Luckily this is easy to arrange not far out of the city. So we set of to see the gaucho lifestyle. How authentic the gauchos were I’m not sure, they seemed too handsome and well dressed to be real, but never mind it was fun!
They dress in a boina or beret and wear wide legged pants held up by a wide decorative belt . Our gauchos had black polished boots and they wore a silk scarf or panuelo.
We had a traditional outdoor Argentinian lunch – a parillada or barbecue. This consisted of huge amounts of meat – beef, sausages and a pig roast with chimichurri, a green salsa made with parsley and chilli flakes. This was followed by another famous Argentinian dish – ice cream covered in dulce de leche. You can buy this sauce in all the tourist shops as a souvenir.It’s made from condensed milk cooked until it turns into caramel. It is delicious but incredibly sweet and sickly. We did take some home but a little goes a long way.

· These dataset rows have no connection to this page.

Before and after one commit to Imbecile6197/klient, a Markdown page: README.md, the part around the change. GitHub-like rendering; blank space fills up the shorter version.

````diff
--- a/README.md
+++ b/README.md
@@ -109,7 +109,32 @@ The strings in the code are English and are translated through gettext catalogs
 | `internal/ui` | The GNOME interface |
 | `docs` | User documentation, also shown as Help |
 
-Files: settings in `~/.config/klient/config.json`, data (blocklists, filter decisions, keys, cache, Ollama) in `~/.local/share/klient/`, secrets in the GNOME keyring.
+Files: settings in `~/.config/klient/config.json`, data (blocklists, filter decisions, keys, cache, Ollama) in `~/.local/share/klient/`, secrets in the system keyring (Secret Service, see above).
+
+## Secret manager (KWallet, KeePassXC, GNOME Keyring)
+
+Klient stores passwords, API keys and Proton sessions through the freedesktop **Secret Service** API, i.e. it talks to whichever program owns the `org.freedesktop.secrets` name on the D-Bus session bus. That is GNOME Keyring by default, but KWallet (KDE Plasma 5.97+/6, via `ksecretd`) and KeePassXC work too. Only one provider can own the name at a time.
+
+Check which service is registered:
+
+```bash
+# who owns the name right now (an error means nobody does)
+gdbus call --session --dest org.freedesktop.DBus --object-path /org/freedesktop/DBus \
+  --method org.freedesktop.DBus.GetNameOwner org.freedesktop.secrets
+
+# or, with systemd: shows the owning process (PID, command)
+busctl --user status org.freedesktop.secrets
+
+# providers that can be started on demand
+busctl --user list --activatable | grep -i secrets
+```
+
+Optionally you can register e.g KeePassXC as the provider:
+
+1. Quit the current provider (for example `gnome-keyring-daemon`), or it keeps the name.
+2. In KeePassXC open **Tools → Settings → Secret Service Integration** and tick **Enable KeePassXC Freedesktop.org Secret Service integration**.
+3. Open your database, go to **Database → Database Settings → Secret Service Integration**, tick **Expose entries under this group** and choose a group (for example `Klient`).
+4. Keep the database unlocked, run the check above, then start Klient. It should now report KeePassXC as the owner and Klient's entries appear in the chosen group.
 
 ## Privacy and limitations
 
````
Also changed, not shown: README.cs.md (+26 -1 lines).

Next was a display of horsemanship. To me just being able to get on a horse without help is a skill that defeats me so I’m easily impressed.
Then there was dancing – not really my thing but I was left with little choice,

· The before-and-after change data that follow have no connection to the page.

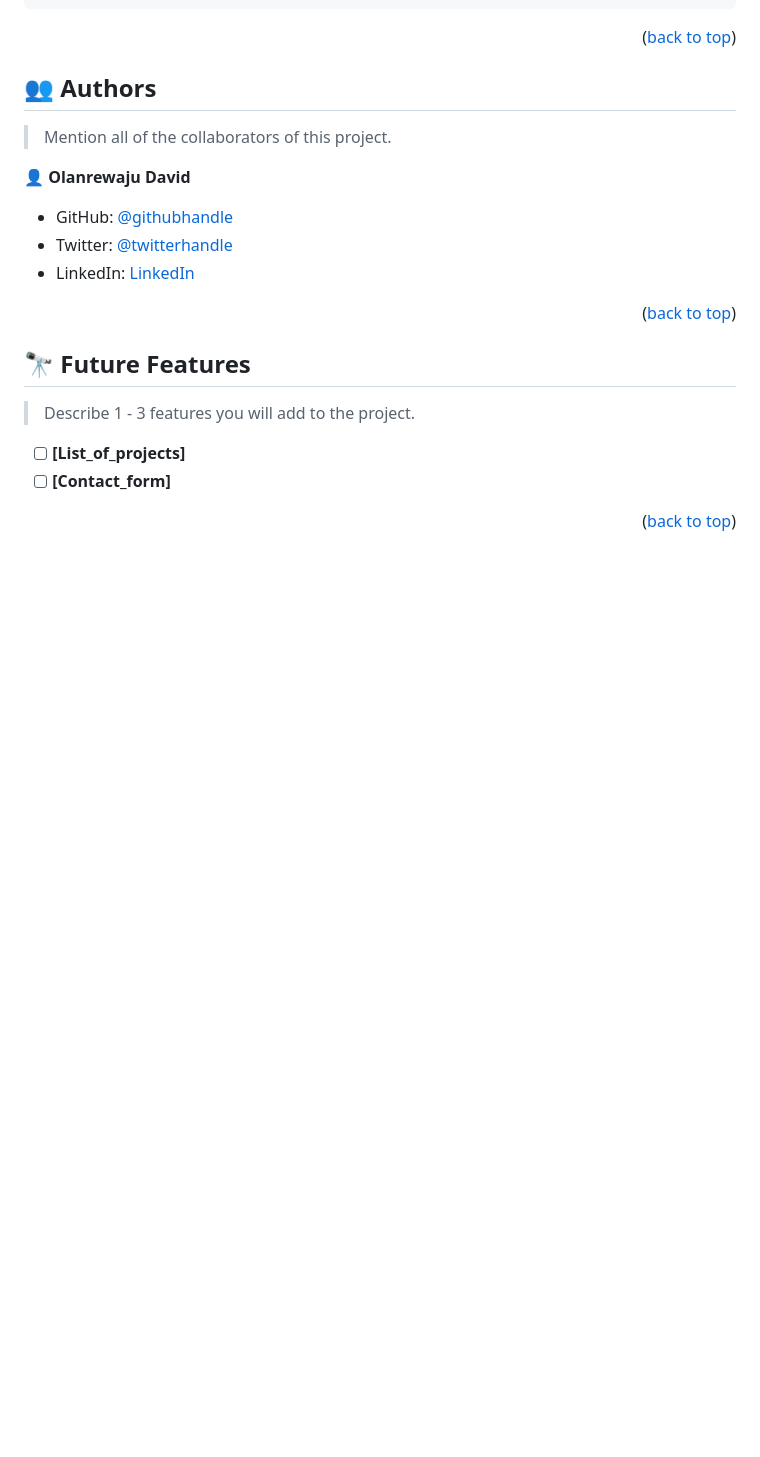
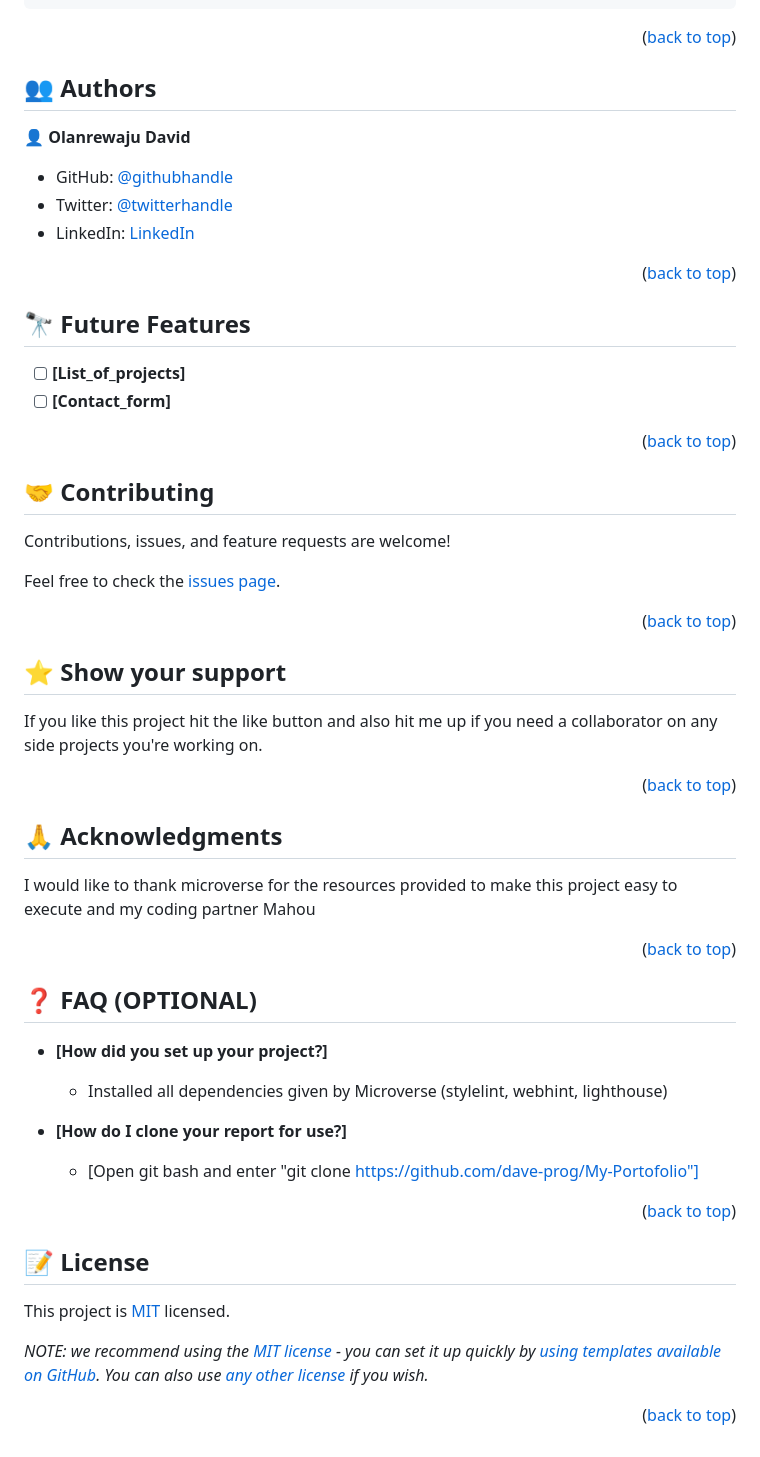
Before and after one commit to davidolanrewaju/My-Portofolio, a Markdown page: README.md, the part around the change printed below. Rendered like a GitHub page; blank space fills up the shorter version.

```diff
--- a/README.md
+++ b/README.md
@@ -151,8 +147,6 @@ To run tests, run the following command:
 
 ## 👥 Authors <a name="authors"></a>
 
-> Mention all of the collaborators of this project.
-
 👤 **Olanrewaju David**
 
 - GitHub: [@githubhandle](https://github.com/dave-prog)
@@ -164,9 +158,58 @@ To run tests, run the following command:
 
 ## 🔭 Future Features <a name="future-features"></a>
 
-> Describe 1 - 3 features you will add to the project.
-
 - [ ] **[List_of_projects]**
 - [ ] **[Contact_form]**
 
 <p align="right">(<a href="#readme-top">back to top</a>)</p>
+
+
+<!-- CONTRIBUTING -->
+
+## 🤝 Contributing <a name="contributing"></a>
+
+Contributions, issues, and feature requests are welcome!
+
+Feel free to check the [issues page](../../issues/).
+
+<p align="right">(<a href="#readme-top">back to top</a>)</p>
+
+<!-- SUPPORT -->
+
+## ⭐️ Show your support <a name="support"></a>
+
+If you like this project hit the like button and also hit me up if you need a collaborator on any side projects you're working on.
+
+<p align="right">(<a href="#readme-top">back to top</a>)</p>
+
+<!-- ACKNOWLEDGEMENTS -->
+
+## 🙏 Acknowledgments <a name="acknowledgements"></a>
+
+I would like to thank microverse for the resources provided to make this project easy to execute and my coding partner Mahou
+
+<p align="right">(<a href="#readme-top">back to top</a>)</p>
+
+<!-- FAQ (optional) -->
+
+## ❓ FAQ (OPTIONAL) <a name="faq"></a>
+
+- **[How did you set up your project?]**
+
+  - Installed all dependencies given by Microverse (stylelint, webhint, lighthouse)
+
+- **[How do I clone your report for use?]**
+
+  - [Open git bash and enter "git clone https://github.com/dave-prog/My-Portofolio"]
+
+<p align="right">(<a href="#readme-top">back to top</a>)</p>
+
+<!-- LICENSE -->
+
+## 📝 License <a name="license"></a>
+
+This project is [MIT](./LICENSE) licensed.
+
+_NOTE: we recommend using the [MIT license](https://choosealicense.com/licenses/mit/) - you can set it up quickly by [using templates available on GitHub](https://docs.github.com/en/communities/setting-up-your-project-for-healthy-contributions/adding-a-license-to-a-repository). You can also use [any other license](https://choosealicense.com/licenses/) if you wish._
+
+<p align="right">(<a href="#readme-top">back to top</a>)</p>
```
Also changed, not shown: other parts of README.md (+4 -8 lines).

I get a gaucho to myself and I’m falling over my own feet! JP did considerably better.
Walking Round La Recoleta
Once we were back in the city there was one more thing we had to see. La Recoleta , the public cemetery in Buenos Aires. Strangely there is a top ten of cemeteries in the world and this one makes it onto the list. Many of the tombs are national historic monuments. The place is huge with 6,400 tombs on 13.5 acres. Of course, as usual, we got lost. The narrow alleys are confusing, even with a map, so we couldn’t find Eva Peron but it was an interesting end to the day.